“There are no big heads and no cliques. We’re all on the same level, having a good time, just goofing off. I didn’t see a lot of that in WCW. There were quite a few cliques and big heads there.”

Styles recalled his first meeting with the controversial Marcus “Buff” Bagwell in WCW.

“Not that Buff’s a bad guy, because I’ve actually come to know him a little better and he’s pretty cool,” says Styles. “But I remember the first time I met him. He was changing and I was sitting in the seat beside him, not really paying him any attention. He said, ‘Hey, man, can you move, because I’m claustrophobic.’ I thought, hey, if you don’t want me sitting here, just let me know. But it was like that in WCW.

“And I never talked to Scott Steiner while in WCW, because the way he walked around, I thought he might kill me. But when we were on the WWA (World Wrestling All-Stars) tour of Australia, he was a super nice guy.

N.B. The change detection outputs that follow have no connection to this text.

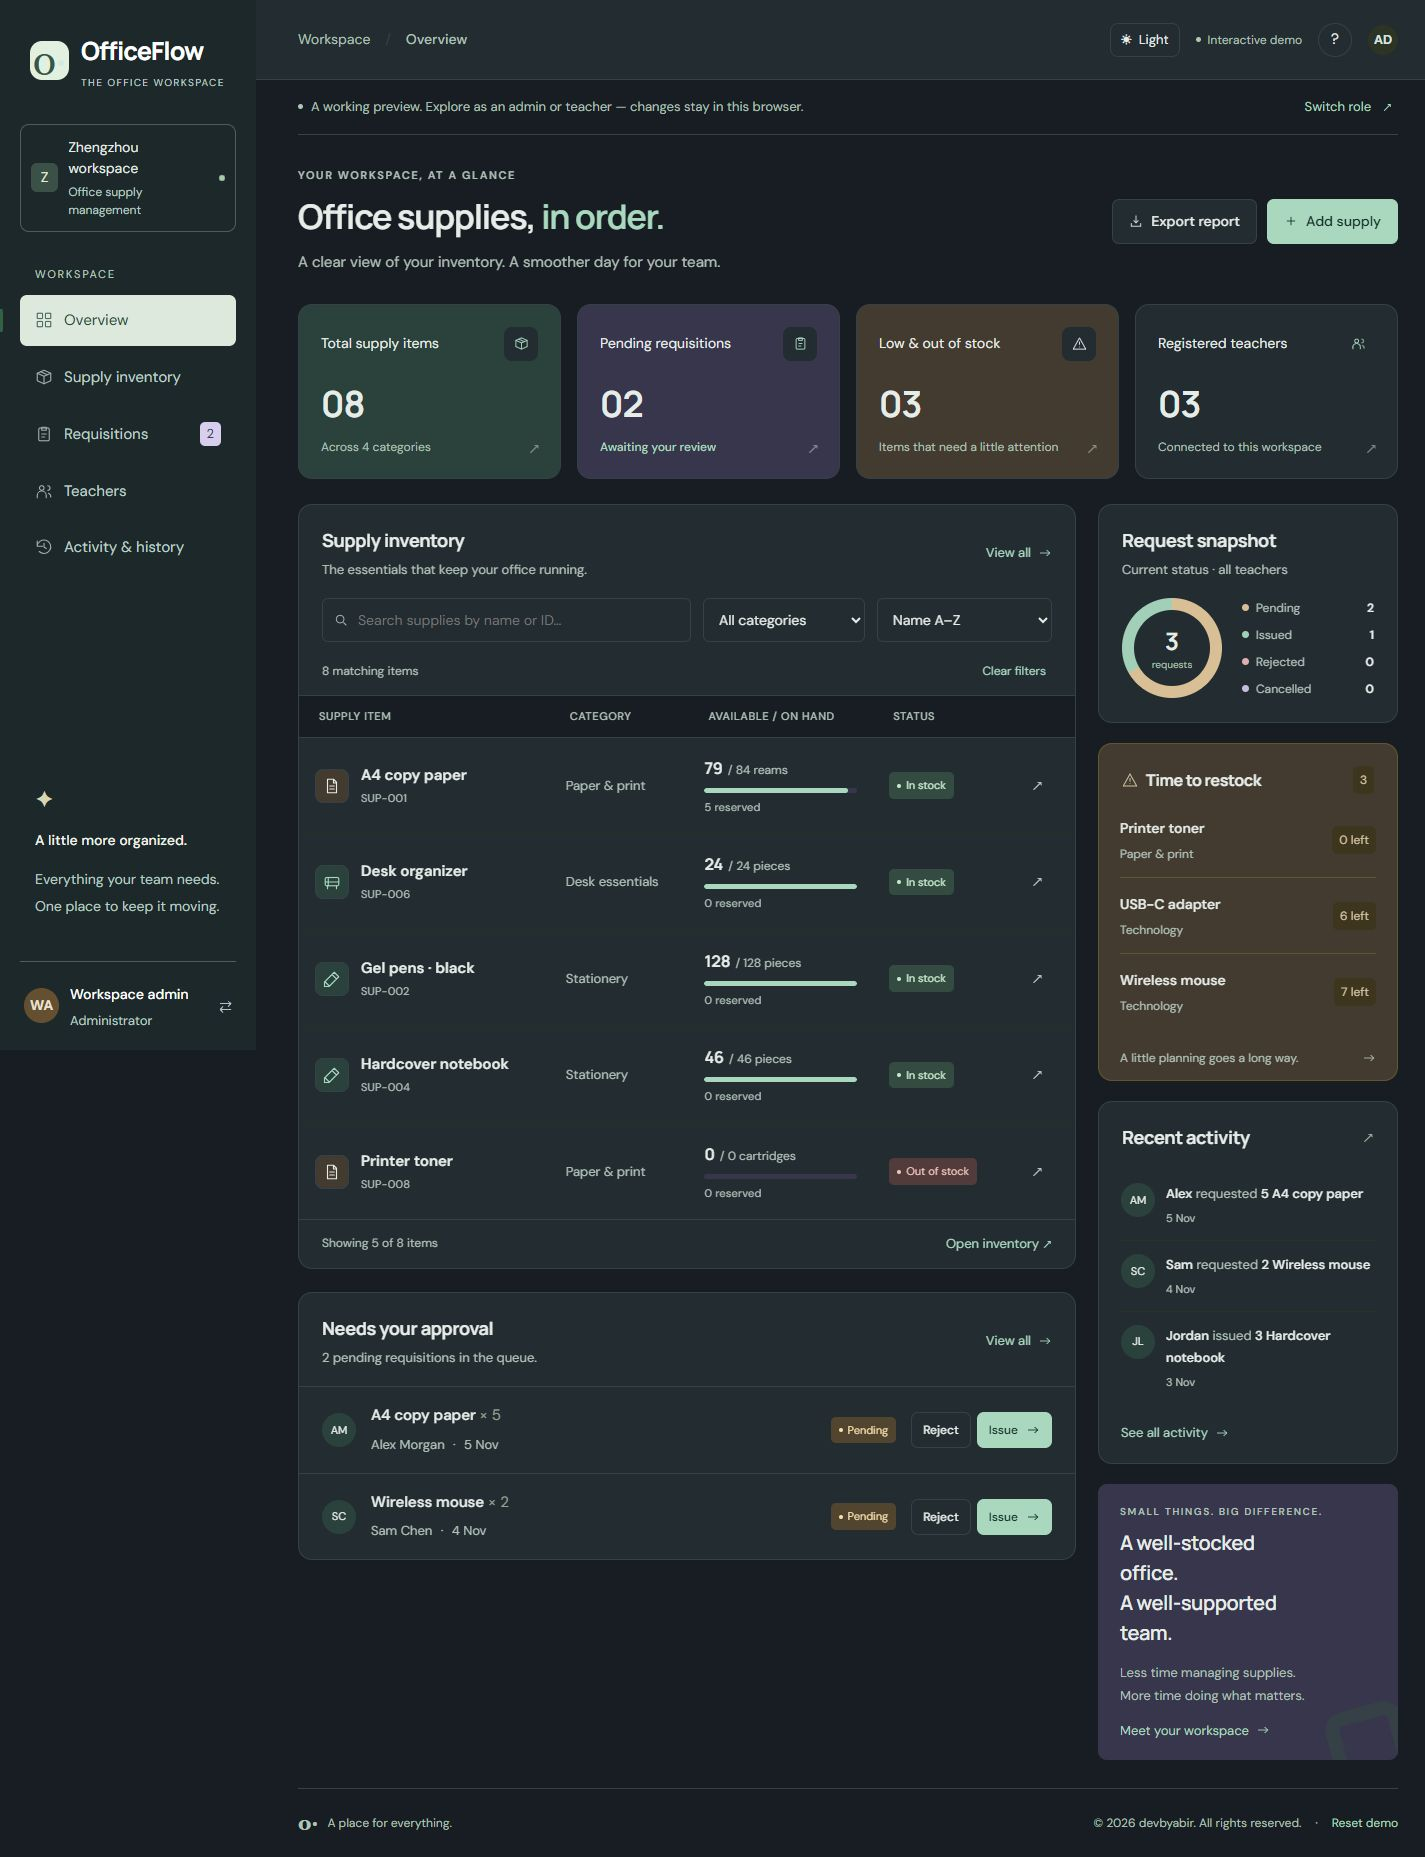
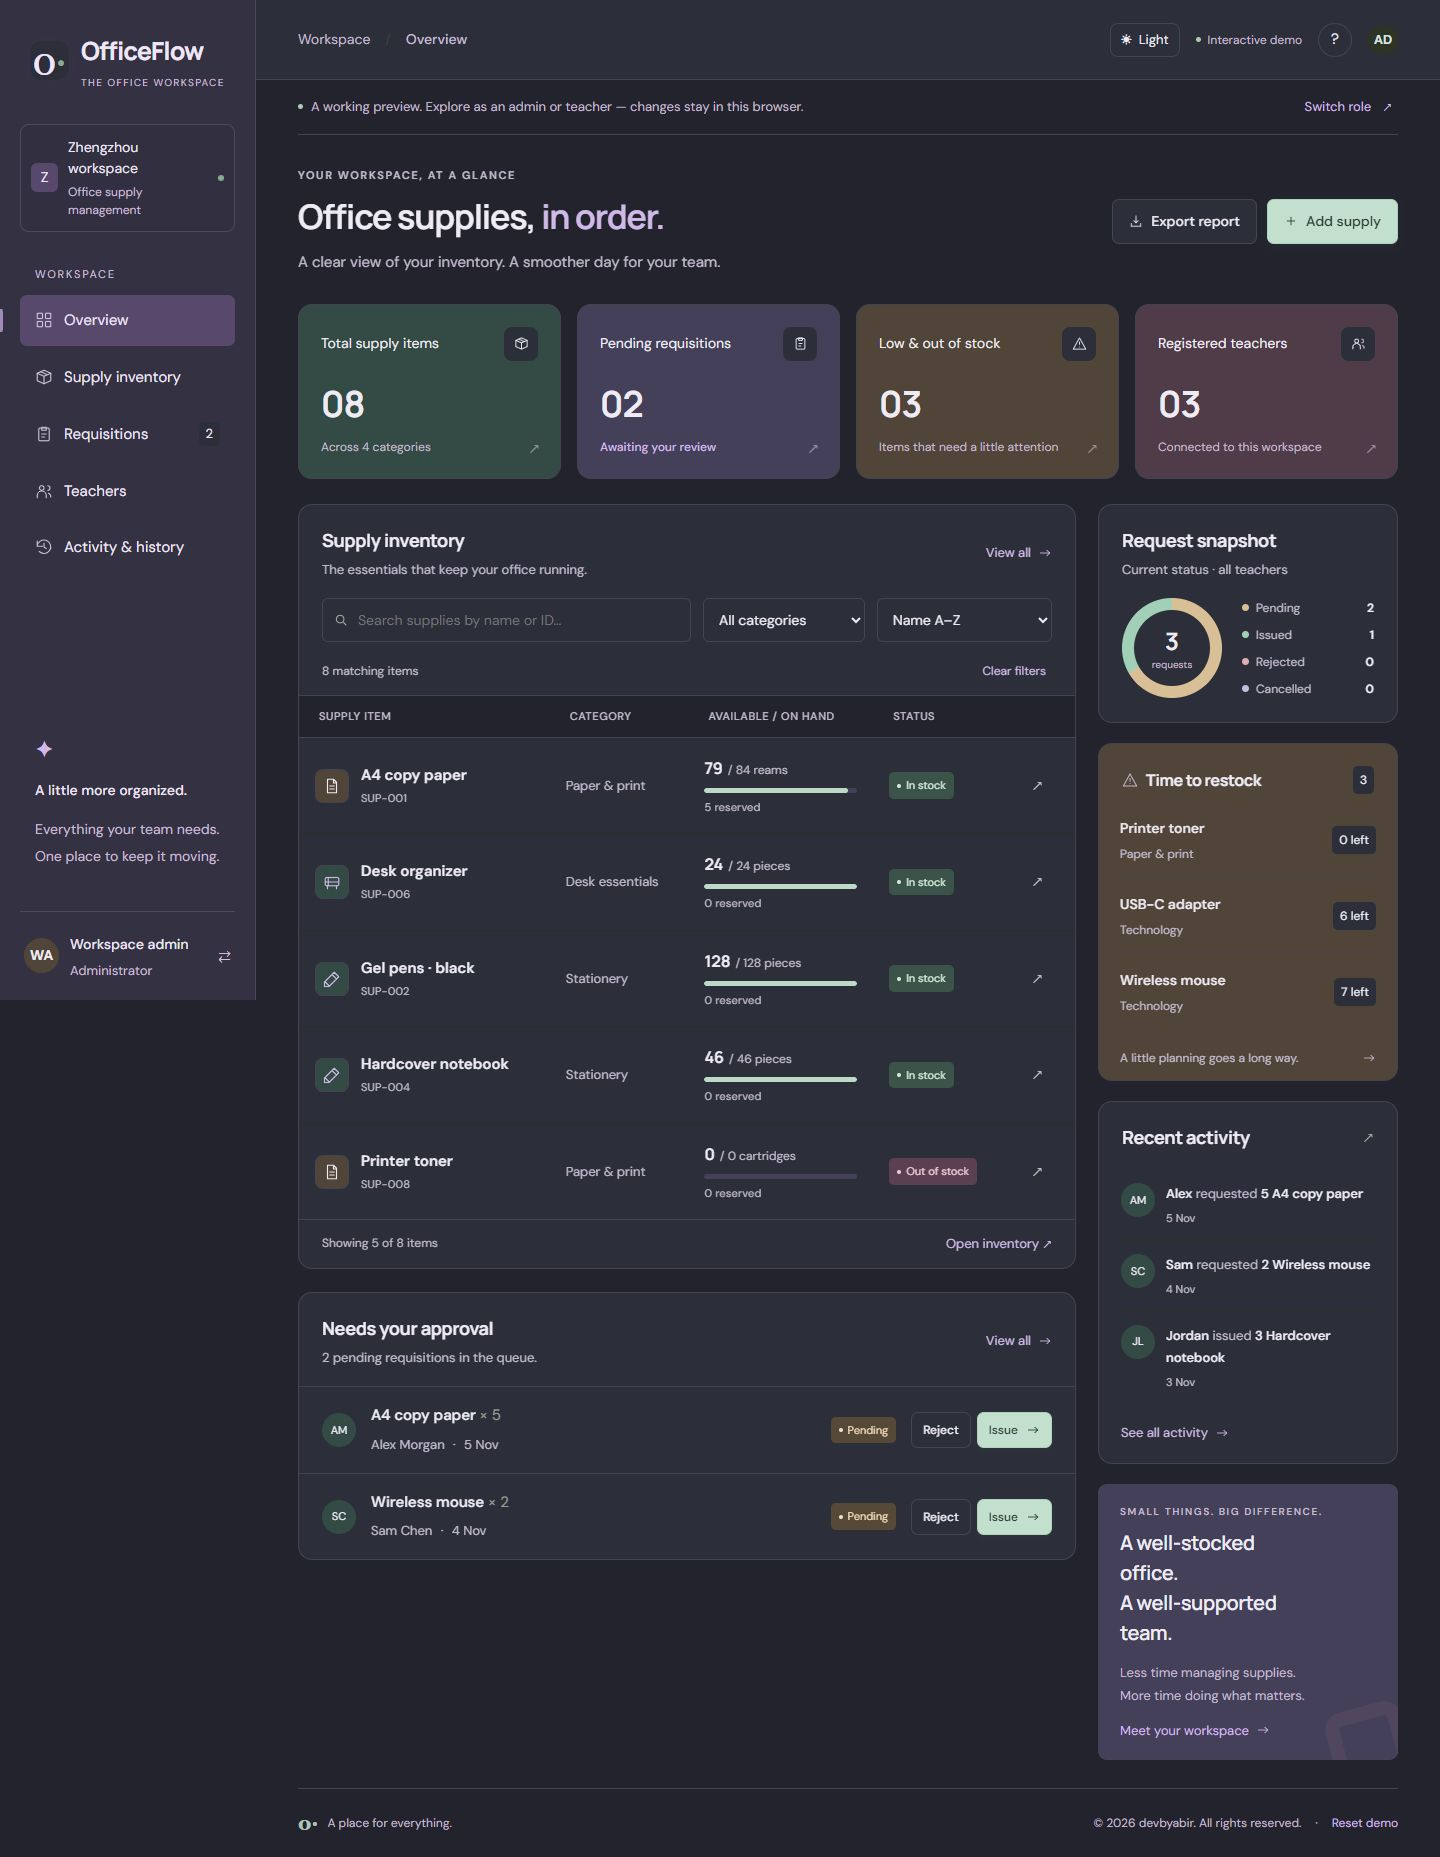
Apply cohesive soft pastel navigation, surfaces and actions

diff --git a/docs/site/theme.css b/docs/site/theme.css
@@ -916,3 +916,189 @@ thead {
   color: #ccd4d7;
   background: #3d464a;
 }
+
+/* Soft pastel system: the navigation and actions share the palette. */
+:root {
+  --bg: #fcf9f3;
+  --surface: #fffefd;
+  --ink: #39384b;
+  --muted: #6c687a;
+  --line: #e9e3ec;
+  --green: #70568c;
+  --pastel-mint: #e5f3eb;
+  --pastel-lilac: #eee7f8;
+  --pastel-peach: #fff0e1;
+  --pastel-blush: #f9e8ed;
+  --sidebar-bg: #eee7f6;
+  --sidebar-ink: #514361;
+  --sidebar-muted: #70617e;
+  --sidebar-line: #d9cee5;
+  --sidebar-active: #ded0ef;
+  --action-bg: #d7edde;
+  --action-ink: #31573f;
+  --action-border: #c4dfce;
+}
+:root[data-theme="dark"] {
+  --bg: #22232d;
+  --surface: #2c2e3a;
+  --ink: #eeebf4;
+  --muted: #c2bbce;
+  --line: #454252;
+  --green: #d0b9e9;
+  --pastel-mint: #334b44;
+  --pastel-lilac: #45405a;
+  --pastel-peach: #514438;
+  --pastel-blush: #503c48;
+  --sidebar-bg: #343142;
+  --sidebar-ink: #eee5f7;
+  --sidebar-muted: #c8bcd5;
+  --sidebar-line: #50465e;
+  --sidebar-active: #57486c;
+  --action-bg: #c3dfcd;
+  --action-ink: #283e31;
+  --action-border: #b2d0be;
+}
+.sidebar {
+  background: var(--sidebar-bg);
+  color: var(--sidebar-ink);
+  border-right: 1px solid var(--sidebar-line);
+}
+.brand,
+.profile,
+.side-note strong {
+  color: var(--sidebar-ink);
+}
+.brand-mark {
+  background: var(--surface);
+  color: var(--sidebar-ink);
+  box-shadow: 0 2px 10px #77638d0b;
+}
+.brand-mark span {
+  color: #8bab98;
+}
+.brand small,
+.nav-label,
+.workspace small,
+.profile small,
+.side-note p,
+.profile-chevron {
+  color: var(--sidebar-muted);
+}
+.workspace {
+  color: var(--sidebar-ink);
+  border-color: var(--sidebar-line);
+  background: color-mix(in srgb, var(--surface) 28%, transparent);
+}
+.workspace-icon {
+  background: var(--sidebar-active);
+  color: var(--sidebar-ink);
+}
+.workspace-dot {
+  background: #84ab95;
+}
+.side-note {
+  border-color: var(--sidebar-line);
+}
+.note-icon {
+  color: var(--green);
+}
+.nav-item {
+  color: var(--sidebar-ink);
+}
+.nav-item.active,
+.nav-item:hover {
+  background: var(--sidebar-active);
+  color: var(--sidebar-ink);
+}
+.nav-item.active:before {
+  background: #a08bb8;
+}
+.nav-count {
+  background: var(--surface);
+  color: var(--sidebar-ink);
+}
+.profile .avatar {
+  background: var(--pastel-peach);
+  color: var(--ink);
+}
+.button.primary {
+  background: var(--action-bg);
+  border-color: var(--action-border);
+  color: var(--action-ink);
+  box-shadow: 0 3px 8px #658d7010;
+}
+:root[data-theme="dark"] .button.primary {
+  color: var(--action-ink);
+}
+.button.primary:hover {
+  background: var(--action-bg);
+  color: var(--action-ink);
+  filter: brightness(0.97);
+}
+.metric:nth-child(3) {
+  background: var(--pastel-peach);
+}
+.metric:nth-child(4) {
+  background: var(--pastel-blush);
+}
+.metric-icon,
+.metric.warning .metric-icon {
+  color: var(--ink);
+  background: var(--surface);
+}
+.restock {
+  background: var(--pastel-peach);
+  border-color: var(--line);
+}
+.restock-item {
+  border-color: var(--line);
+}
+.stock-mini {
+  background: var(--surface);
+  color: var(--ink);
+}
+.restock-title svg {
+  color: var(--muted);
+}
+.welcome-card {
+  background: var(--pastel-lilac);
+}
+.welcome-decoration {
+  border-color: var(--sidebar-line);
+}
+.stock-track > span {
+  background: #8fbaa1;
+}
+:root[data-theme="dark"] .stock-track > span {
+  background: #bdd9c8;
+}
+.badge,
+.badge.issued {
+  background: #e1f0e6;
+  color: #365f47;
+}
+.badge.low,
+.badge.pending {
+  background: #faedda;
+  color: #74552c;
+}
+.badge.out,
+.badge.rejected {
+  background: #f7e3e9;
+  color: #83485d;
+}
+:root[data-theme="dark"] .badge,
+:root[data-theme="dark"] .badge.issued {
+  background: #3b5348;
+  color: #d1ebda;
+}
+:root[data-theme="dark"] .badge.low,
+:root[data-theme="dark"] .badge.pending {
+  background: #574937;
+  color: #f4dfbd;
+}
+:root[data-theme="dark"] .badge.out,
+:root[data-theme="dark"] .badge.rejected {
+  background: #5a4050;
+  color: #f0c9d9;
+}

diff --git a/docs/site/theme.js b/docs/site/theme.js
@@ -18,7 +18,7 @@
       );
     }
     document.querySelector('meta[name="theme-color"]').content =
-      theme === "dark" ? "#171d22" : "#f5f4fa";
+      theme === "dark" ? "#22232d" : "#fcf9f3";
   }
   apply(
     ["light", "dark"].includes(saved)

I had just let everybody else tell me stuff about him.”

The innovative Styles, who has perfected such spectacular moves as the Styles Clash, the Shooting Styles Press and the Spinal Tap, says his smallish size – for a wrestler – dictates his high-risk, high-impact style.

“I’m going to have to do that stuff,” says the 5-9, 200-pounder. “Rey Misterio has to. But I also realize that your body just isn’t going to stand up for that long. It’s brutal. I’m 25, and my knees are killing me and I have a giant knot on my elbow as we speak. I’ve had my hand and foot broken all in one year. I’m hoping that I can find that one move.”

As for his wife, Wendy, Styles says she’s not quite the fan that he is. “I don’t think she likes it that much – especially when I come home all beat up and can hardly walk up the stairs. But she’s awesome.”

- “Stone Cold” Steve Austin (Steve Williams) filed for divorce from Debra Williams on July 22, 20 days before charges were formally filed against him for assaulting his wife earlier this summer. An arrest warrant was issued by Bexar (Texas) County District Attorney’s office on Aug. 12, and Austin turned himself in to authorities the following day. He was charged with misdemeanor assault and released after posting a $5,000 bond.

- Raw drew a disappointing 3.9 last week, down slightly from the previous week’s 4.0, but all the more disappointing since it followed a strong Summer Slam pay-per-view.

- The WWE announced last week that Vince and Linda McMahon will not receive bonuses this year due to a downturn in performance caused by declining ratings and lower pay-per-view purchases.

According to reports, Vince was paid $900,000 and Linda McMahon was paid $675,000 in bonuses last year. Vince will continue to draw his $1 million salary and Linda will draw $750,000.

Mike Mooneyham can be reached by phone at (843) 937-5517 or by e-mail at [email protected] He is the co-author of “Sex, Lies and Headlocks: The Real Story of Vince McMahon and the World Wrestling Federation,” currently No. 35 on The New York Times Extended Bestseller List.